ASSIGNMENT: Copy each line of the data that has "message" in it.

[Records from a data collection]
****

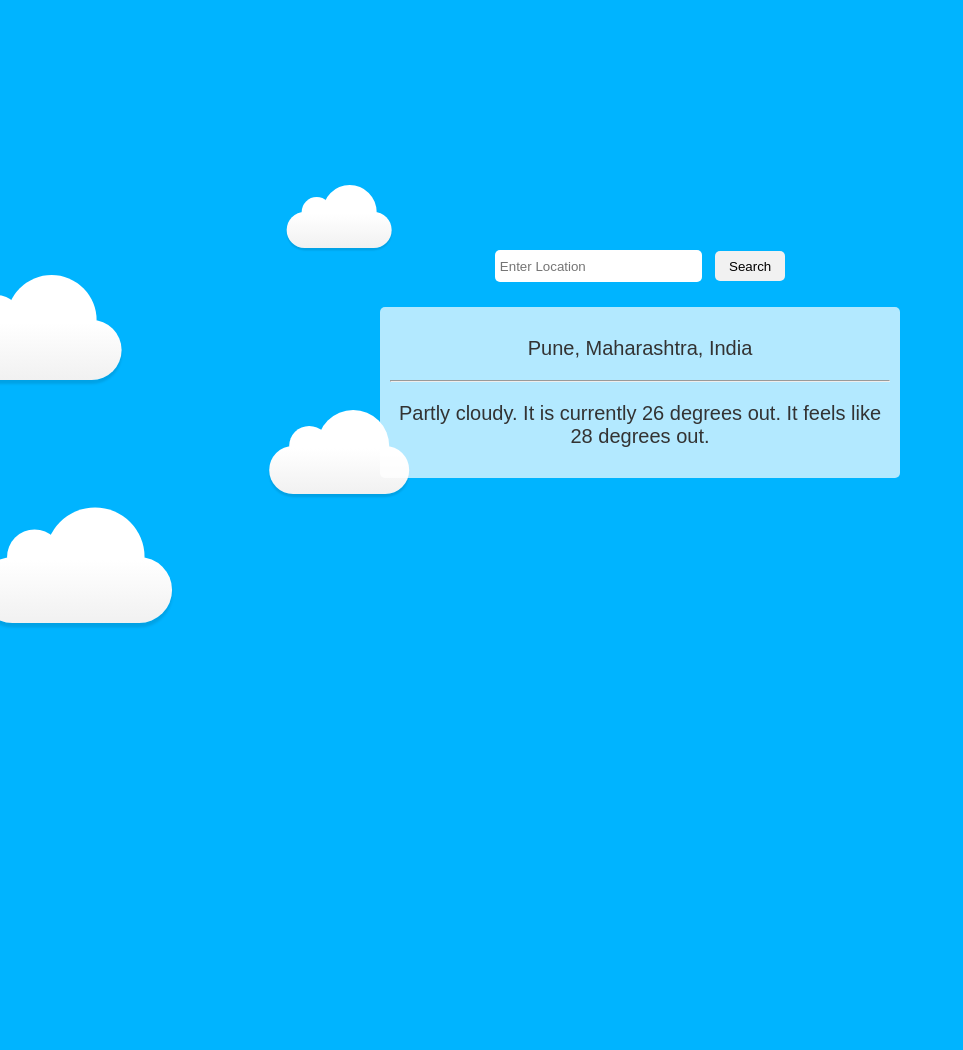
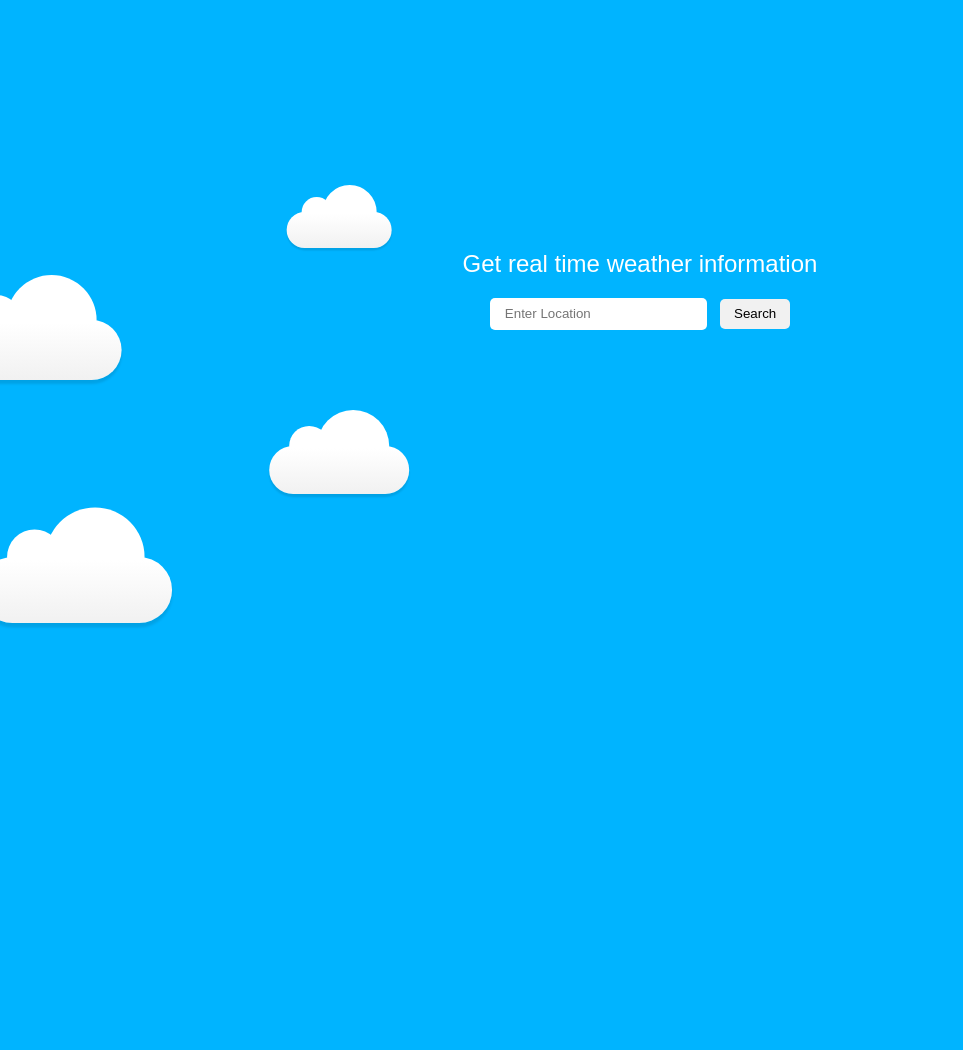
Before and after one commit to sagarvanave/node3-weather-website, a Node server app: page / in a window 1280 px wide. Shown: the whole page, without its empty margins (0-963 px from the left). Run offline with Node 20, Linux system fonts and the light colour scheme; some libraries are stand-ins or nearby versions.

Commit message:
added jquery and removed default paragraph values

```diff
--- a/public/css/styles.css
+++ b/public/css/styles.css
@@ -6,14 +6,20 @@ body {
 	margin: 0;
 	padding: 0;
 	overflow-x: hidden;
+  font-family: sans-serif;
 }
 form{
   margin-top: 250px;
 }
+h2{
+  color: white;
+  font-weight: 400;
+}
+
 #location{
   height:30px;
   width:200px;
-  padding-left: 5px;
+  padding-left: 15px;
   outline: none;
   border-radius:5px;
   border:none;
@@ -25,6 +31,7 @@ form{
   width: 500px;
   margin-top: 25px;
   border-radius:5px;
+  display: none;
 }
 p{
   font-size : 20px;
--- a/templates/views/index.hbs
+++ b/templates/views/index.hbs
@@ -4,17 +4,21 @@
 <head>
     <link rel="stylesheet" href="/css/styles.css">
     <title>Weather Application</title>
+    <script src="https://ajax.googleapis.com/ajax/libs/jquery/3.5.1/jquery.min.js"></script>
 </head>
 
 <body>
     <center>
+
         <form>
+            <h2>Get real time weather information</h2>
             <input type="text" placeholder="Enter Location" id="location">&nbsp;&nbsp;&nbsp;<button>Search</button>
         </form>
+
         <div id="content">
-            <p id="message-one">Pune, Maharashtra, India</p>
+            <p id="message-one"></p>
             <hr>
-            <p id="message-two">Partly cloudy. It is currently 26 degrees out. It feels like 28 degrees out.</p>
+            <p id="message-two"></p>
         </div>
     </center>
     <div id="background-wrap">
```
Also changed, not shown: public/js/app.js.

****

ANSWER:
Commit message:
-            <p id="message-one">Pune, Maharashtra, India</p>
+            <p id="message-one"></p>
-            <p id="message-two">Partly cloudy. It is currently 26 degrees out. It feels like 28 degrees out.</p>
+            <p id="message-two"></p>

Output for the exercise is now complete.